Never in recent memory has one chief executive done so much to help stem an international financial meltdown. While the markets are still reeling in the week after Bear Stearns announced it was on the brink of bankruptcy because of a perilous cash squeeze, things could have been much, much worse if Jamie Dimon had not stepped forward.
The JP Morgan chief executive made sure very little daylight dawned between news of Bears’ collapse and news that Morgan would be bailing out the troubled investment bank at the request of the Federal Reserve and the Treasury Department. We hope other CEO’s are taking notes. With the markets on edge, now is the time for leadership and taking responsibility, not running scared, circling the wagons or making excuses.
Mr. Dimon showed incredible insight and resourcefulness at lightning speed. He did both the right thing—he stepped in and helped stem the economy’s slide—and the savvy thing: JP Morgan is getting Bear Stearns’ human capital; its client list; its expertise in the prime brokerage business; and its $1 billion Madison Avenue tower, all for the stunningly low price $270 million, or $2 a share.

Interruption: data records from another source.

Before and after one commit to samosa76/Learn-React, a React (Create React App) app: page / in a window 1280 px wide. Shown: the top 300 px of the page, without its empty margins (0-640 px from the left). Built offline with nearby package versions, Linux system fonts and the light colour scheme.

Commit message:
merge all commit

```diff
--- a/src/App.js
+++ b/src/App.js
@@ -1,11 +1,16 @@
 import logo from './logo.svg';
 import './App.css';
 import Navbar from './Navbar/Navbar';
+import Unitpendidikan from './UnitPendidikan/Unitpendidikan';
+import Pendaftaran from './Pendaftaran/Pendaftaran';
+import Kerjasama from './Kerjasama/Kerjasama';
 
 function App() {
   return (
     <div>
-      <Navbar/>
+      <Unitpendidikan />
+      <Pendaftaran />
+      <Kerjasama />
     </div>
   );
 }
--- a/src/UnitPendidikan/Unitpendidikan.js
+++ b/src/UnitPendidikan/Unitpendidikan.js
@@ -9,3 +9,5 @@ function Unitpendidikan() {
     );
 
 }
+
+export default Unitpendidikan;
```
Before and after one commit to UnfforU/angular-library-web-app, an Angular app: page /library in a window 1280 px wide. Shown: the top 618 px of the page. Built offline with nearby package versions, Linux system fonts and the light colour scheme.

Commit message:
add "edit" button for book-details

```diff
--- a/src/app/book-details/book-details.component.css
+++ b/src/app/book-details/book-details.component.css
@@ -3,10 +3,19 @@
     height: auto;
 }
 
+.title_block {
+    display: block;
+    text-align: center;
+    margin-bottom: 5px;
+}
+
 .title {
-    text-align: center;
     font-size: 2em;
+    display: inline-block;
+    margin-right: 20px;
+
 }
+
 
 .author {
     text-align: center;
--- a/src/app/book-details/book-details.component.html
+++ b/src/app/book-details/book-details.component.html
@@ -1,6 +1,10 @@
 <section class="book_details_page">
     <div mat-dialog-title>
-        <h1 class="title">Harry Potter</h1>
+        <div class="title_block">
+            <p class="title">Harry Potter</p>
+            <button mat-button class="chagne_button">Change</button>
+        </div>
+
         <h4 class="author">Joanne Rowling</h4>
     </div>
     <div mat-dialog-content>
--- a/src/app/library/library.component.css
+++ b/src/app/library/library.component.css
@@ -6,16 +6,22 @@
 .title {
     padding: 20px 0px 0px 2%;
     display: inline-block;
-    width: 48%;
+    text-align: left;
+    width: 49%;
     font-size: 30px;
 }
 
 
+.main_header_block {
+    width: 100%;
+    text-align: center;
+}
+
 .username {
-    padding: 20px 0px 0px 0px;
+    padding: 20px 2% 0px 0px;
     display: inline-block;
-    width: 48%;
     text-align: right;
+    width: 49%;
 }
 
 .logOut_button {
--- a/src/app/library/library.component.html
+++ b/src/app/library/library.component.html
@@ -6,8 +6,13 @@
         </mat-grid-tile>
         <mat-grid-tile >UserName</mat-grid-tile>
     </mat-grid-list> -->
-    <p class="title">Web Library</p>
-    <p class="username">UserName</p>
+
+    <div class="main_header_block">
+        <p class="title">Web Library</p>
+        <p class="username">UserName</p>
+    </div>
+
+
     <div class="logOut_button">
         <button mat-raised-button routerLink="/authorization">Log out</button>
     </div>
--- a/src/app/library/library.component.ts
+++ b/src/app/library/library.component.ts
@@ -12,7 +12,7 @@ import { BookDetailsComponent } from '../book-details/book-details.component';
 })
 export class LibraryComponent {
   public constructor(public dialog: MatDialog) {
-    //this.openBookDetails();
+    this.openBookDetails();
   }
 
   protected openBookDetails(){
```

But anyone who watches Wall Street knows Mr. Dimon did not swoop in out of egotism or purely to make a buck. As The New York Times noted, Bear Stearns’ balance sheet is “packed with financial land mines.” While the Fed will do what it can to prevent Morgan from getting unduly hammered by Bears’ massive trading obligations, Mr. Dimon and his colleagues have some white-knuckle days ahead of them. That he willingly assumed this risk shows true character and a concern for the health of the economy beyond the interests of his own firm. It’s been a long time since the label “financial statesman” fit so well.
Mr. Dimon’s moment in the sun did not come about by chance: From the instant he took the reins at Morgan in 2005, he began preparing for the possibility of tough times, by aggressively cutting costs and updating technologies. Unlike many of its peers, Morgan escaped with barely a scratch from the subprime mortgage crisis. All of which left the bank strong enough to make the only serious offer for Bear Sterns.
A kid from Bayside, Queens, who was famously tossed overboard at Citigroup by his mentor Sandy Weill, Jamie Dimon has emerged as the city’s leading corporate citizen. He demonstrates the leadership that this city needs if it is to continue to be a global financial capital. New York has continually shown its capacity to absorb shocks, from the decline of the stock market on Black Monday in 1987 and the recession of the early 1990’s to the terrorist attacks of Sept 11. Each rebound was driven by individuals, not institutions.
The next several weeks may very well separate those CEO’s who deserve the title from those who are flukes.